• **THE PROBLEM**:
Nothing outside the stretch is wanted. Repeat exactly the lines of the listing below from the one that contains "the shorter version." through the one that contains "Log the components/ui", both ends included.
[PROVIDED INFORMATION]
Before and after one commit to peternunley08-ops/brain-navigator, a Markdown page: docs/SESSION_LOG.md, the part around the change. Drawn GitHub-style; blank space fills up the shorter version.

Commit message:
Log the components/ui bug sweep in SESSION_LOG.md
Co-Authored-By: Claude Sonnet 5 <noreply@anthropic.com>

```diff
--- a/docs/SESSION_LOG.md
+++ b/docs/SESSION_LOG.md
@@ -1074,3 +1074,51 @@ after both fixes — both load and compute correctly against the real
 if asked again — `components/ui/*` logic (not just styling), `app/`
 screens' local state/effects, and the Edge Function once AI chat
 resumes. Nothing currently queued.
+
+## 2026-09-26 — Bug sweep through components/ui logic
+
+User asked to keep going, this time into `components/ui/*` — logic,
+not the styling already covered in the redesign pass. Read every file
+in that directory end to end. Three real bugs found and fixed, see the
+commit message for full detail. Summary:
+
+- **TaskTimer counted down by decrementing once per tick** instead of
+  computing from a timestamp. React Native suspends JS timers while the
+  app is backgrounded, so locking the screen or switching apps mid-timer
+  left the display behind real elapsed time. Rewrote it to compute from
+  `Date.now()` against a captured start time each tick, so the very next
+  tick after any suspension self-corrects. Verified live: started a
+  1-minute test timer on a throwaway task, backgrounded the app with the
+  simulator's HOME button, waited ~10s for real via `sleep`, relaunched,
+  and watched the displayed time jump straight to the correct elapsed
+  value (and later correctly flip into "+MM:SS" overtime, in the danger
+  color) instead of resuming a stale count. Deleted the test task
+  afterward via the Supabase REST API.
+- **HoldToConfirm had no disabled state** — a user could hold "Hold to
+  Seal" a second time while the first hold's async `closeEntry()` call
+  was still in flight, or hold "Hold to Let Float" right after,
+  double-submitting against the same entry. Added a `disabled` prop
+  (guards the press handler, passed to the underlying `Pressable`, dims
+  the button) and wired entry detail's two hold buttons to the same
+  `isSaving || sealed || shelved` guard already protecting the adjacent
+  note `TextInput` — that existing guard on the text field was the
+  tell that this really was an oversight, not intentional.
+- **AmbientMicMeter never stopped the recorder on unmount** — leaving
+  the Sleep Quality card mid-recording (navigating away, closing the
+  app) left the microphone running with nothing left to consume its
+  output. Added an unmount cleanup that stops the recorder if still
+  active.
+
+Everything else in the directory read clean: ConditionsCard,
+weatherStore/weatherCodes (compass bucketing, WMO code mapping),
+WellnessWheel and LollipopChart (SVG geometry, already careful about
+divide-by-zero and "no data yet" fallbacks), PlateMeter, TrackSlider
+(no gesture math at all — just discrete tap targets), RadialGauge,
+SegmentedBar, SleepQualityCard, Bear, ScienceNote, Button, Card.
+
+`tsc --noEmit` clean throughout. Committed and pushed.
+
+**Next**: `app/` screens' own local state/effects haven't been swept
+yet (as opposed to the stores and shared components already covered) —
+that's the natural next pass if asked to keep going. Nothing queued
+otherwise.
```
[/PROVIDED INFORMATION]
[PROVIDED INFORMATION]
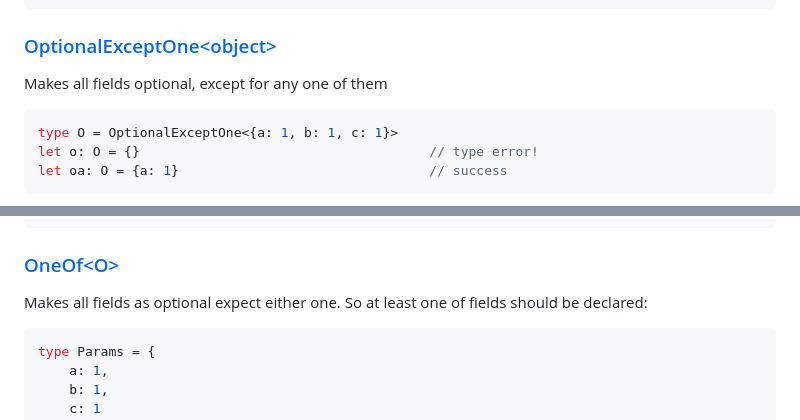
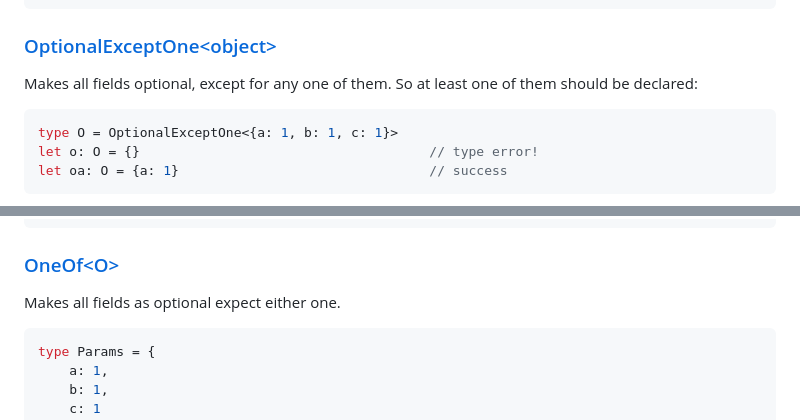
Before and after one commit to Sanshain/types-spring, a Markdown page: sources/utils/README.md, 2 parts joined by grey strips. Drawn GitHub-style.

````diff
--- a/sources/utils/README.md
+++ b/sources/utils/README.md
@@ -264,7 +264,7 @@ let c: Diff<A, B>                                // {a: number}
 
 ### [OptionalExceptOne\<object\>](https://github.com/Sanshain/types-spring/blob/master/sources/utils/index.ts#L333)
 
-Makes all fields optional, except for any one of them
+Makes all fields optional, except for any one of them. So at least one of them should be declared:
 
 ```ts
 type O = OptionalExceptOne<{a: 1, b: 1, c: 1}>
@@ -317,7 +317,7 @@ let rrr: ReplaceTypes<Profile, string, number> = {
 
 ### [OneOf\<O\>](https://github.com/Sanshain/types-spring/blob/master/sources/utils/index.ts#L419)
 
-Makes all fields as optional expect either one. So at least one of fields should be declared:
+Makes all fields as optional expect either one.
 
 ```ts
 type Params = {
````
[/PROVIDED INFORMATION]
• **WRITTEN SOLUTION**:
Before and after one commit to peternunley08-ops/brain-navigator, a Markdown page: docs/SESSION_LOG.md, the part around the change. Drawn GitHub-style; blank space fills up the shorter version.

Commit message:
Log the components/ui bug sweep in SESSION_LOG.md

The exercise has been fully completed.